I will be active in this channel as will our People team to help all of you go on to do great things. For those who remember eShares 101, the greatest thing Carta will ever produce is you. That has never been more true than now.
After we get off this zoom, if you are affected, you will receive invitations for your departure meetings this morning. After your meetings, we will start turning off access to various systems but we will keep your slack account until the end of the day. It is important that you be able to say goodbye to your friends and colleagues. And it is important that they get to say goodbye to you. To that end, we’ve created the channel #goodbye where affected people can leave personal contact information and anything else you’d like to share.
For many of you, this is the last time I will get to speak to you in a company-wide all-hands. I’ve thought a lot about what I want my last words to be. I thought about how all of you would be feeling. About how you will remember today, weeks, months, even years from now. I thought about if there were things I could say to make today easier for you. And if I had any parting wisdom or advice to offer.

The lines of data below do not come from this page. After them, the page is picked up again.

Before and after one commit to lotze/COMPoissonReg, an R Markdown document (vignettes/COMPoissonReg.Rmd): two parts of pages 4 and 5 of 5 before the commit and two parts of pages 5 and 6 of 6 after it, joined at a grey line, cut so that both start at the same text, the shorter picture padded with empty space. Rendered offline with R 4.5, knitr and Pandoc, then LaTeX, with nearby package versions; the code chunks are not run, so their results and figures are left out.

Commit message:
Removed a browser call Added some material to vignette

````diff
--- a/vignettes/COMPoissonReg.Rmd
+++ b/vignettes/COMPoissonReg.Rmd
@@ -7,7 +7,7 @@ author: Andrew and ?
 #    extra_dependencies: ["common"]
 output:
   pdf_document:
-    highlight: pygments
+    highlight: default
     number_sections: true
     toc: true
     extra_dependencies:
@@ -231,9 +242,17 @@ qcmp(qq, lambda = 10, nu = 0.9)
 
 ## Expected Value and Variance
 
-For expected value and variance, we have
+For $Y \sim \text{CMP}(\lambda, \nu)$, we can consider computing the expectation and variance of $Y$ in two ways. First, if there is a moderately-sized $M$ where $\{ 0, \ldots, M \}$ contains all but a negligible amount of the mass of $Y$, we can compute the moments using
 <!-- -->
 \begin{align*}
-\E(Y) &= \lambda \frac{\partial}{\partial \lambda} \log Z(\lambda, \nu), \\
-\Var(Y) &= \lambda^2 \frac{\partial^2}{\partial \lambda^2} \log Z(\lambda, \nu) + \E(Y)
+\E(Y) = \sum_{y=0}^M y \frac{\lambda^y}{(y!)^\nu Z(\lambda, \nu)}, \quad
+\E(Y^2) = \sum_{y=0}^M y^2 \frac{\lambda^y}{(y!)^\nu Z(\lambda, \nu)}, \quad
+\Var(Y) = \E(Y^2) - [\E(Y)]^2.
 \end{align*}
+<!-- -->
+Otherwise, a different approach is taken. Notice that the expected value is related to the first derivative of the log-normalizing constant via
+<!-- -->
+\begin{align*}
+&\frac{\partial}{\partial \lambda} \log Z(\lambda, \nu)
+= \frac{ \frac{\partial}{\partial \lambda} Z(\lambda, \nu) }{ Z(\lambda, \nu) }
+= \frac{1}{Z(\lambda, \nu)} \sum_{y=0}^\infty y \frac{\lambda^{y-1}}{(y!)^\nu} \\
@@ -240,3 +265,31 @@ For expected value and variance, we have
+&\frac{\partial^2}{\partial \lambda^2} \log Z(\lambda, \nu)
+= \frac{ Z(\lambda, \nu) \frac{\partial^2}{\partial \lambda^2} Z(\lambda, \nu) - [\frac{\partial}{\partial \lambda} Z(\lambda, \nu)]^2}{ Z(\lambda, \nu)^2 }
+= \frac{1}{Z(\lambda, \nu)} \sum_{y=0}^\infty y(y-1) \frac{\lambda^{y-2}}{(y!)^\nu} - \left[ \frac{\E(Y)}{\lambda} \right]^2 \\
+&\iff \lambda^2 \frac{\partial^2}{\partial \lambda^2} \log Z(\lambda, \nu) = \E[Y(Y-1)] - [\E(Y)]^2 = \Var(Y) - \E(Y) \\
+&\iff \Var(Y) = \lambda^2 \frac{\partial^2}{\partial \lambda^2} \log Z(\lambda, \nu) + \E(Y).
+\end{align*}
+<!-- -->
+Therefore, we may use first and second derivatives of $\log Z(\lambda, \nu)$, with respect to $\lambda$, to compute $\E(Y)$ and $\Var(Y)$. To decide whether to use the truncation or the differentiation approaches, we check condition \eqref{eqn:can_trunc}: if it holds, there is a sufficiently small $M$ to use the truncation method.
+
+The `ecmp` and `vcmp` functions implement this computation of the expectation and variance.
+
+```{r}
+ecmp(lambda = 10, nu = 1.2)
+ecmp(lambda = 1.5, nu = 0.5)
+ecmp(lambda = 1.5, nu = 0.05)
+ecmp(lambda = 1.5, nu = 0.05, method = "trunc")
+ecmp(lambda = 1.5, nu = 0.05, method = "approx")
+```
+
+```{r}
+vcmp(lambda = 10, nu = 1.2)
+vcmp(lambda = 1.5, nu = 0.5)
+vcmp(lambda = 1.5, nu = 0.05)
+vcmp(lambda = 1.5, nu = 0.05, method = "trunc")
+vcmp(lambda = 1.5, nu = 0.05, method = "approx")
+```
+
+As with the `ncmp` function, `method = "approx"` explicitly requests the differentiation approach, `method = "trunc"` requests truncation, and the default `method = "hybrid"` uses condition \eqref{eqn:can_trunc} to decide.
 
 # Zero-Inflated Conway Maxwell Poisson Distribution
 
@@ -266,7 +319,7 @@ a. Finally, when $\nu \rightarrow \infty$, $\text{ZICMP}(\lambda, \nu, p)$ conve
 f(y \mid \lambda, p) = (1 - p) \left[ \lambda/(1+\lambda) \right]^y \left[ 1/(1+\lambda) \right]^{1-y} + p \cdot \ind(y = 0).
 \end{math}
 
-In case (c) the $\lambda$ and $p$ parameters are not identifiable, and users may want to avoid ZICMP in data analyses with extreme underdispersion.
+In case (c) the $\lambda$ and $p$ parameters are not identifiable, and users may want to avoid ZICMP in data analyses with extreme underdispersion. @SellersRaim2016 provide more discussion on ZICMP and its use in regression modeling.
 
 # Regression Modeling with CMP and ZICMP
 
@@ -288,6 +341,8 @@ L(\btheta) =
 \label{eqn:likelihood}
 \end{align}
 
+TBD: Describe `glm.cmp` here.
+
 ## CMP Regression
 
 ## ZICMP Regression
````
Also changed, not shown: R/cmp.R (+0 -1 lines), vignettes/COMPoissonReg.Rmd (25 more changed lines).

After many restless nights I realized I just wanted two say two things to all of you.
First, I am very sorry. I’m sorry that we are going through this as a company. And I am sorry that all of you are going through this as Carta employees, Americans, and human beings. It is a scary and sad time. I remember 2000 and 2008 and how much fear people felt. This is worse. I hope all of you connect with your friends, family, and support networks. This is not a time to self-isolate. This is a time to ask others for help.
Second, I want to say thank you. I am privileged to have worked with all of you. Thank you for having been a part of our company. Thank you for being a part of our lives. Thank you for coming to Carta. We are all better for it.
See you on the Carta Alumni network.